Free food is great, especially when you are a confirmed bachelor with an aversion for cooking. I’m sure if my pots and pans have a choice they would  vote to have me back in their next ‘lives’. Such is the ease  of their lives! Providence must have decided to be kind to me though, as a few hours after complaining of feeling listless I got a phone call from my work buddy O to head off to the beach. He and I have an inside joke where I hail him as my mentor and he says I’m much too old to be mentored by him, and considering the boring lives we lead, hanging out is always a plus. Fast forward a few hours and we head off to the beach where we go to this Chinese buffet thingy at Jimmy Chung. Two huge cokes, lamb ribs, some curried rice and soup later, we could belch with satisfaction at a great days work – all for nine pounds. I should definitely do this again!

10 years on..

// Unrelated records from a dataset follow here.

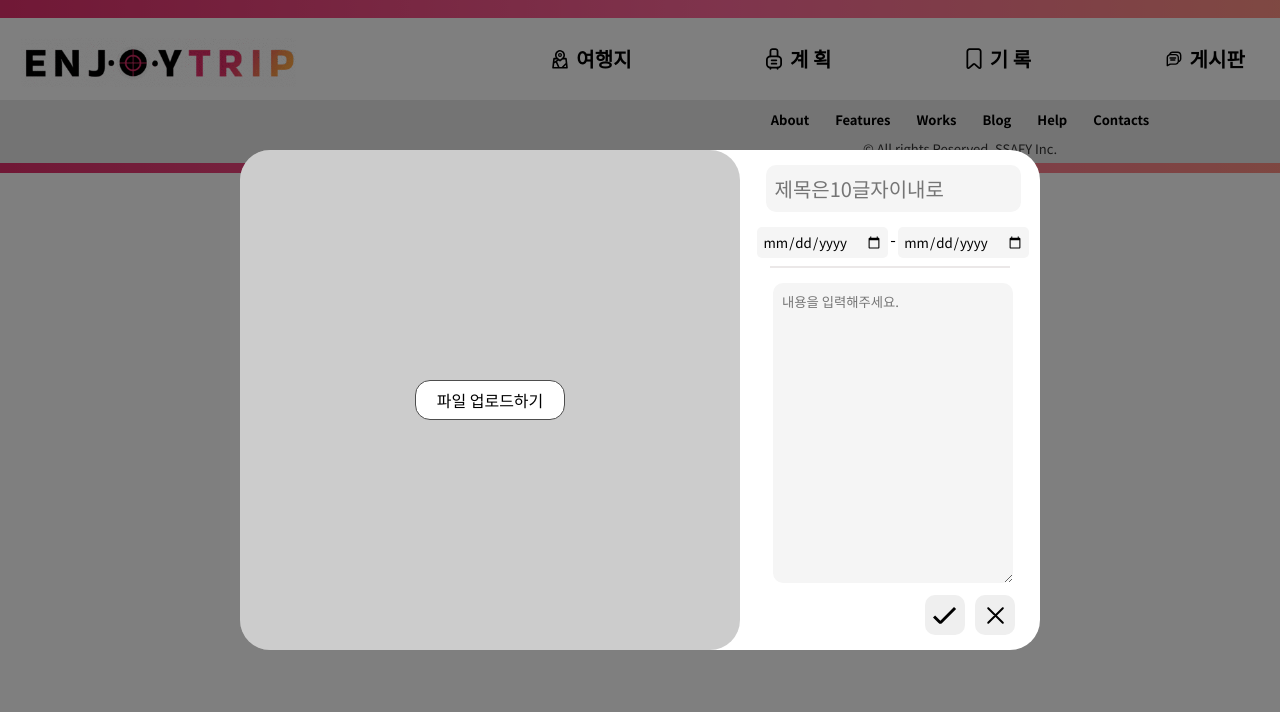
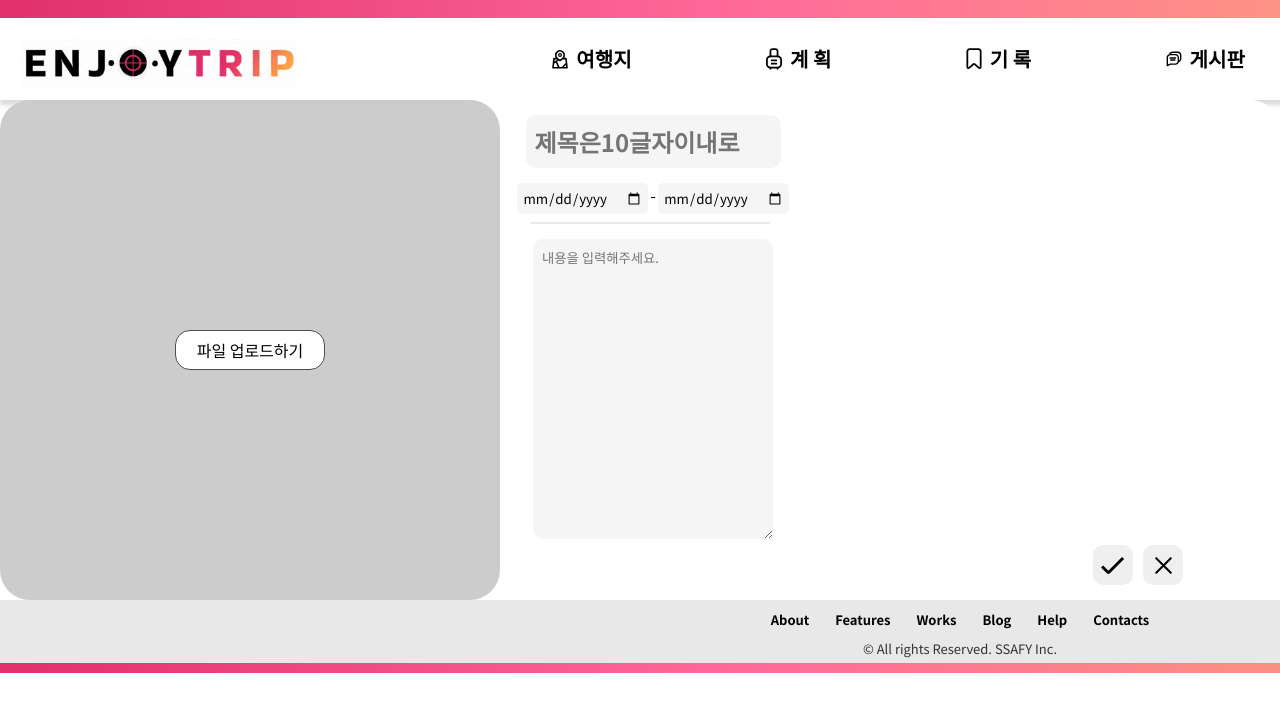
Before and after one commit to SSAFY9-CLASS6-Team7/Enjoy_Trip_Team7, a Vue app in the folder frontend/: page /history/create in a window 1280 px wide. Shown: the top 712 px of the page. Built offline with nearby package versions, Linux system fonts and the light colour scheme.

Commit message:
Fix : 모달 관련 컴포넌트 구조 변경

```diff
--- a/frontend/src/components/history/HistoryCreate.vue
+++ b/frontend/src/components/history/HistoryCreate.vue
@@ -1,6 +1,4 @@
 <template>
-  <div class="modal">
-    <div class="overlay" @click="emitCreateModalOff"></div>
   <div class="modal-card">
     <div class="img-area">
       <label for="file">
@@ -56,10 +54,9 @@
         <button class="createBtn" @click="checkValue">
           <img class="create-btn-vector" src="@/assets/common/check_icon_black.svg" />
         </button>
-          <button class="cancelBtn" @click="emitCreateModalOff">
+        <button class="cancelBtn" @click="emitModalOff">
           <img class="cancel-btn-vector" src="@/assets/common/x_icon.svg" />
         </button>
-        </div>
       </div>
     </div>
   </div>
@@ -81,9 +78,11 @@ export default {
   },
   props: {},
   methods: {
-    emitCreateModalOff() {
-      this.$emit('setCreateModal', false);
+    //모달창을 닫기
+    emitModalOff() {
+      this.$emit('emitModalOff');
     },
+    //파일 입력 관련한 체크 진행하기
     fileChange: function (e) {
       const files = e.target.files;
       let validation = true;
@@ -91,17 +90,17 @@ export default {
 
       if (files.length > 5) {
         validation = false;
-        message = `파일은 다섯 개만 등록 가능합니다.`;
+        message = `파일은 다섯 개만 등록 가능합니다. `;
       }
 
       for (let i = 0; i < files.length; i++) {
         if (files[i].size > 1024 * 1024 * 25) {
-          message = `${message} 파일은 용량은 25MB 이하만 가능합니다.`;
+          message = `${message} 파일은 용량은 25MB 이하만 가능합니다. `;
           validation = false;
         }
 
         if (files[i].type.indexOf('image') < 0) {
-          message = `${message} 이미지 파일만 업로드 가능합니다.`;
+          message = `${message} 이미지 파일만 업로드 가능합니다. `;
           validation = false;
         }
       }
@@ -113,7 +112,7 @@ export default {
         alert(message);
       }
     },
-    // 인풋 적절한지 체크
+    // 파일 외의 인풋이 적절한지 체크
     checkValue() {
       let isAllValid = false;
 
@@ -127,7 +126,7 @@ export default {
         alert('입력을 확인해주세요!');
       }
     },
-    //기록 등록
+    //기록 등록 진행하기
     async createHistory() {
       let f = new FormData();
       f.append('title', this.title);
@@ -136,12 +135,13 @@ export default {
       f.append('endDay', this.endDay);
       let tempFiles = this.files;
 
-      for (let j = 0; j < tempFiles.length; j++) {
-        f.append('files', tempFiles[j]);
+      for (let c = 0; c < tempFiles.length; c++) {
+        f.append('files', tempFiles[c]);
       }
 
       await axios.post(`http://43.201.218.74/history`, f);
-      this.emitCreateModalOff();
+      this.$emit('emitNeedToUpdate');
+      this.emitModalOff();
     },
   },
 };
@@ -151,31 +151,13 @@ export default {
 input,
 textarea {
   font-family: 'Noto Sans KR', sans-serif;
-}
-
-.modal,
-.overlay {
-  width: 100%;
-  height: 100%;
-  position: fixed;
-  left: 0;
-  top: 0;
-  display: flex;
-  align-items: center;
-  justify-content: center;
-  z-index: 10;
-}
-
-.overlay {
-  opacity: 0.5;
-  background-color: black;
+  font-weight: 400;
 }
 
 .modal-card {
   position: relative;
   border-radius: 30px;
   background-color: white;
-  z-index: 11;
   display: flex;
 }
 
@@ -224,6 +206,8 @@ textarea {
   border: none;
   border-radius: 10px;
   background-color: #f5f5f5;
+  font-size: 1.5em;
+  font-weight: bold;
 }
 
 .date-area {
```
Lines whose indentation alone changed are shown as unchanged.
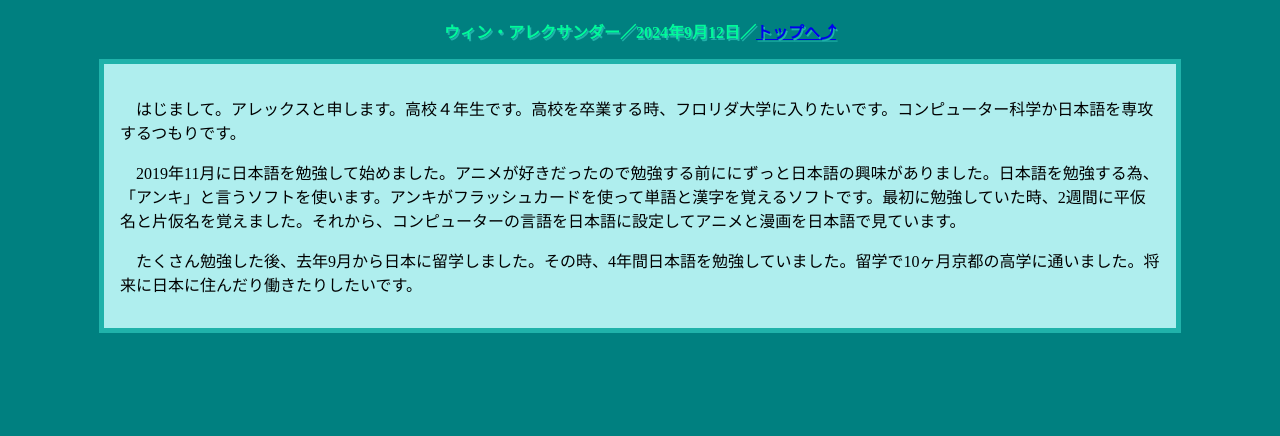
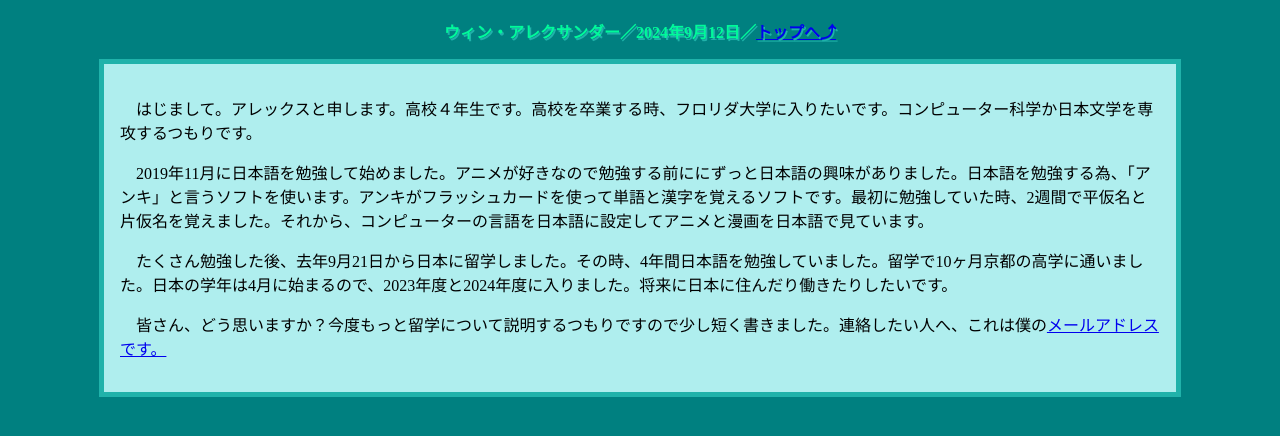
Before and after one commit to wynnalexh/wynnalexh.github.io, a plain HTML site: page blog/20240912.html in a window 1280 px wide. Shown: the part 70-506 px from the top of the page. Drawn offline with Linux system fonts and the light colour scheme.

Commit message:
Updated the blog post

```diff
--- a/blog/20240912.html
+++ b/blog/20240912.html
@@ -12,13 +12,16 @@
 		</header>
 		<main>
 			<p>
-				　はじまして。アレックスと申します。高校４年生です。高校を卒業する時、フロリダ大学に入りたいです。コンピューター科学か日本語を専攻するつもりです。
+				　はじまして。アレックスと申します。高校４年生です。高校を卒業する時、フロリダ大学に入りたいです。コンピューター科学か日本文学を専攻するつもりです。
 			</p>
 			<p>
-				　2019年11月に日本語を勉強して始めました。アニメが好きだったので勉強する前ににずっと日本語の興味がありました。日本語を勉強する為、「アンキ」と言うソフトを使います。アンキがフラッシュカードを使って単語と漢字を覚えるソフトです。最初に勉強していた時、2週間に平仮名と片仮名を覚えました。それから、コンピューターの言語を日本語に設定してアニメと漫画を日本語で見ています。
+				　2019年11月に日本語を勉強して始めました。アニメが好きなので勉強する前ににずっと日本語の興味がありました。日本語を勉強する為、「アンキ」と言うソフトを使います。アンキがフラッシュカードを使って単語と漢字を覚えるソフトです。最初に勉強していた時、2週間で平仮名と片仮名を覚えました。それから、コンピューターの言語を日本語に設定してアニメと漫画を日本語で見ています。
 			</p>
 			<p>
-				　たくさん勉強した後、去年9月から日本に留学しました。その時、4年間日本語を勉強していました。留学で10ヶ月京都の高学に通いました。将来に日本に住んだり働きたりしたいです。
+				　たくさん勉強した後、去年9月21日から日本に留学しました。その時、4年間日本語を勉強していました。留学で10ヶ月京都の高学に通いました。日本の学年は4月に始まるので、2023年度と2024年度に入りました。将来に日本に住んだり働きたりしたいです。
+			</p>
+			<p>
+			　皆さん、どう思いますか？今度もっと留学について説明するつもりですので少し短く書きました。連絡したい人へ、これは僕の<a href=mailto:wynnalexh@gmail.com>メールアドレスです。</a>
 			</p>
 		</main>
 	</body>
```
Also changed, not shown: index.html (+2 -2 lines).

My Uncle Fred was the nearly black sheep of Mother’s side of the family. Bloke had all the women purring over him and he lived for the attention. As recently as the year 2000, he still left his plates on the table after eating and Mother would use him as an example of how not to behave.

It was to my utmost surprise therefore, that in the midst of a phone call with me, Uncle Fred excused himself to go stir some soup he was making! Uncle Fred and cooking are about as diametrically opposed as they come..

Maybe its the UK life, or a strong wife, but that is a sea change… So much for the archetypicalundomesticated husband.


Caught up with Olu again – he and I sat down in the car, engines revving pouring our hearts out on the various issues in our lives. After being so similar for such a long time, our lives cannot be more divergent going forward. He is heading back to Nigeria semi-permanently, I am looking forward to yet another winter here.

Life is good though, and the time spent chatting up has thrown up a few new directions. That is what friends are for I suspect.

A spot of bother..

Mum is running scared. A lot more scared than even I am.. And she doesn’t know the full scale of the issue. All I have told her is that I may not be returning to my old job in Nigeria. The truth is that I have quit already. As is typical with her she is bothered; wondering if I have enough funds to survive the job search, if I am seeking temporary work whilst all my documentation pulls through, the whole lanyards.

I think, God willing, I have things covered- and barring any major glitches I should be fine. But she can’t understand the decision. Truth is I got totally fed up with the politics and the scheming, and decided a fresh start was in order. Still fingers crossed,  palms closed together, hoping and praying that it works out.